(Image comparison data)
BEGIN
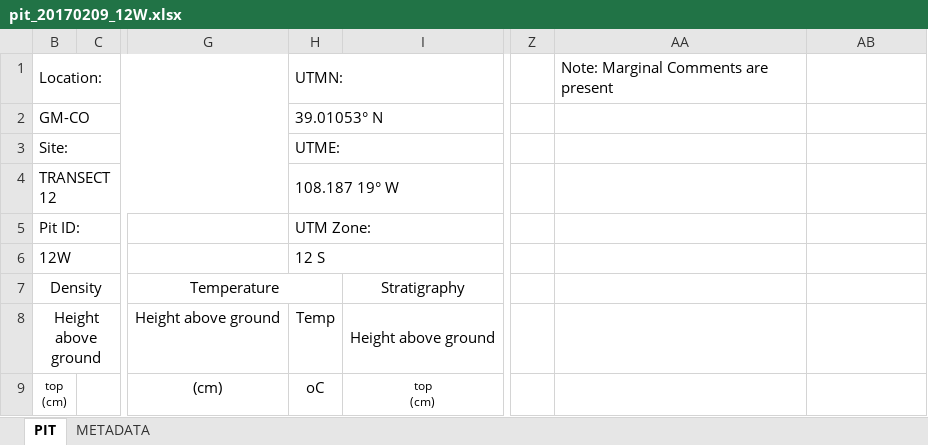
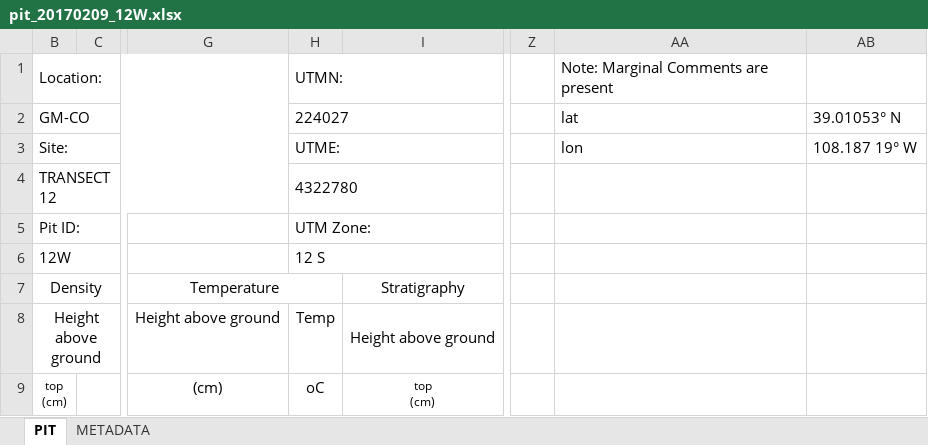
Before and after one commit to hpmarshall/snowex, an Excel workbook: Pit_Output/2017-02-09/PIT_12W/pit_20170209_12W.xlsx, sheet PIT, drawn as a sheet; only a part is shown, gaps mark what is left out; values as stored, in another font and other column widths than the file's, no borders; the diff names each change by its address in the sheet, - before the commit and + after, or states it on an @@ line.

```diff
--- a/Pit_Output/2017-02-09/PIT_12W/pit_20170209_12W.xlsx (sheet PIT)
+++ b/Pit_Output/2017-02-09/PIT_12W/pit_20170209_12W.xlsx (sheet PIT)
-H2: 39.01053° N
+H2: 224027
-AA2: (empty)
+AA2: lat
-AB2: (empty)
+AB2: 39.01053° N
-AA3: (empty)
+AA3: lon
-AB3: (empty)
+AB3: 108.187 19° W
-H4: 108.187 19° W
+H4: 4322780
```
Also changed, not shown: 1 other file.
END
■ Directions for this task: The data must be reproduced exactly, and no picture may appear in the copy.

■ Problem solution:
Before and after one commit to hpmarshall/snowex, an Excel workbook: Pit_Output/2017-02-09/PIT_12W/pit_20170209_12W.xlsx, sheet PIT, drawn as a sheet; only a part is shown, gaps mark what is left out; values as stored, in another font and other column widths than the file's, no borders; the diff names each change by its address in the sheet, - before the commit and + after, or states it on an @@ line.

```diff
--- a/Pit_Output/2017-02-09/PIT_12W/pit_20170209_12W.xlsx (sheet PIT)
+++ b/Pit_Output/2017-02-09/PIT_12W/pit_20170209_12W.xlsx (sheet PIT)
-H2: 39.01053° N
+H2: 224027
-AA2: (empty)
+AA2: lat
-AB2: (empty)
+AB2: 39.01053° N
-AA3: (empty)
+AA3: lon
-AB3: (empty)
+AB3: 108.187 19° W
-H4: 108.187 19° W
+H4: 4322780
```
Also changed, not shown: 1 other file.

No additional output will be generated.